> What you have to do
Count every line in the entries below that contains the word "across", and give only that number.

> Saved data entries
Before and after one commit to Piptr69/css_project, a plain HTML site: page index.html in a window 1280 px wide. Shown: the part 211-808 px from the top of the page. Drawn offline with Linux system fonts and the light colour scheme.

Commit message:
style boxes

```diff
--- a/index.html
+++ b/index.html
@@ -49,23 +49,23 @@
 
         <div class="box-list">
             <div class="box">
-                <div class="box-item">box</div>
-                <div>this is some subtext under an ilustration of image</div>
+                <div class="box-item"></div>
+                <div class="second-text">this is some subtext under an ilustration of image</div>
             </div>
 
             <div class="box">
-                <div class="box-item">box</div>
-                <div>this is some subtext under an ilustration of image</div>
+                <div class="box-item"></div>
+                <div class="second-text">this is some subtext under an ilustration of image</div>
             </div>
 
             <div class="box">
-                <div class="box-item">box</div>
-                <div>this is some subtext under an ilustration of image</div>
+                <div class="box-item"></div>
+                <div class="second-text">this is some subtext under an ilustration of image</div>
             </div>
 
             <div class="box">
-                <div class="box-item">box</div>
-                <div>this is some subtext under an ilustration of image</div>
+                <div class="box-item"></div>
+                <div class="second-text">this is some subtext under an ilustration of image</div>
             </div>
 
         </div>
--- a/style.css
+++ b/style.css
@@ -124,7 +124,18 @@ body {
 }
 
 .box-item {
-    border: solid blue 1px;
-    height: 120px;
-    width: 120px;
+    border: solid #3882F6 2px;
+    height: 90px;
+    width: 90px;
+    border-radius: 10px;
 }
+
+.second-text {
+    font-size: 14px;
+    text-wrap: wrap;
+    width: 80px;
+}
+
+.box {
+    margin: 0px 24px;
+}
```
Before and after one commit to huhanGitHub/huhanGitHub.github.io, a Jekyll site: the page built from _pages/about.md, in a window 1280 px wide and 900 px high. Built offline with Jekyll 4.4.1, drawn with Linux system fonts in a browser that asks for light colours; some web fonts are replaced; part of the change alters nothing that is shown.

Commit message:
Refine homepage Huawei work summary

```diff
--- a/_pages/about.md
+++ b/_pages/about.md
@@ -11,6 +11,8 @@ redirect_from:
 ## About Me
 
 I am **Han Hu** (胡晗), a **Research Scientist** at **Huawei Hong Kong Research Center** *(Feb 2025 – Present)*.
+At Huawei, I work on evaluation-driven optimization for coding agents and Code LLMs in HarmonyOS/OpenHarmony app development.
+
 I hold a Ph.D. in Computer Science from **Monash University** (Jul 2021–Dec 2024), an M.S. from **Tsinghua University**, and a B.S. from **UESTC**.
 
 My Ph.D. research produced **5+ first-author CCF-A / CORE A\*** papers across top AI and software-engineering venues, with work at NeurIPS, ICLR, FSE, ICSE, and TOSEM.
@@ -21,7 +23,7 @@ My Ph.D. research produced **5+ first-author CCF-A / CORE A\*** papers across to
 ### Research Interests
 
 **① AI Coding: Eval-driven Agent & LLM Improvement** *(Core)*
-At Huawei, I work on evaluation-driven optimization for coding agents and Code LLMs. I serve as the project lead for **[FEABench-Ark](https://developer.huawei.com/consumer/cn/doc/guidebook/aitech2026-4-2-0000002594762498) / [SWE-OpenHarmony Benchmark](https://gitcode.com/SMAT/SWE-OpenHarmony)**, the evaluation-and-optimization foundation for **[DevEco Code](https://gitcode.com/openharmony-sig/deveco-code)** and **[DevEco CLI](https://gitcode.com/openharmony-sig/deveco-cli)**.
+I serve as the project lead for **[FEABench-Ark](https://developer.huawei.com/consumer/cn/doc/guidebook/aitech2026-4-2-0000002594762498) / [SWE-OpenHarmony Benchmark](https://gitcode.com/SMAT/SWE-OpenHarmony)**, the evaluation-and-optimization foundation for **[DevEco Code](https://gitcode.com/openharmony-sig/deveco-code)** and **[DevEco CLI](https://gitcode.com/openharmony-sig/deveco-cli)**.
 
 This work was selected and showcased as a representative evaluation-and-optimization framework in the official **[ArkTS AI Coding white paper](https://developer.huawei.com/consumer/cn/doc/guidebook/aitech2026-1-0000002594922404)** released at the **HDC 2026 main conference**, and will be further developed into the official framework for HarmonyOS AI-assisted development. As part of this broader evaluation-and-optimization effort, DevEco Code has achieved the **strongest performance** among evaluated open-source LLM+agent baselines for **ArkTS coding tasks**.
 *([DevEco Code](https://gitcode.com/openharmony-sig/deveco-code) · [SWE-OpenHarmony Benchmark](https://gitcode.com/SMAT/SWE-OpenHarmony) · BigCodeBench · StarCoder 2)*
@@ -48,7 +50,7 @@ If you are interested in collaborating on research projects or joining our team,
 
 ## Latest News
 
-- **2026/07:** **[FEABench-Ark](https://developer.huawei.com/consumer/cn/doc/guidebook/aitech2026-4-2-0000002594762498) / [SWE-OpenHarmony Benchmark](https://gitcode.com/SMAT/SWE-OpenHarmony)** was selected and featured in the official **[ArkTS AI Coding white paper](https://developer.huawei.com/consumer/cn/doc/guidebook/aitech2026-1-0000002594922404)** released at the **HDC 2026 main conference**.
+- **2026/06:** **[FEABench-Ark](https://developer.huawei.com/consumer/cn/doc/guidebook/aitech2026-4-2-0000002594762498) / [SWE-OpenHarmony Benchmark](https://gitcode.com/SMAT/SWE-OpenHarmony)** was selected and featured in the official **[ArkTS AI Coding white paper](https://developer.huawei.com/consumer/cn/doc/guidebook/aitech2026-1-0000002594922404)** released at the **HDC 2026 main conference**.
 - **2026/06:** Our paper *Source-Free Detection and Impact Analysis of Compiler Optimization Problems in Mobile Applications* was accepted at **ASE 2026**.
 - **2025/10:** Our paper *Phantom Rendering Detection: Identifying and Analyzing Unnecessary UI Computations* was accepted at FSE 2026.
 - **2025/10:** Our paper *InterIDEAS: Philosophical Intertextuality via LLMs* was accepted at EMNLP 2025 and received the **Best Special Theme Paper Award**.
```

> Output below
2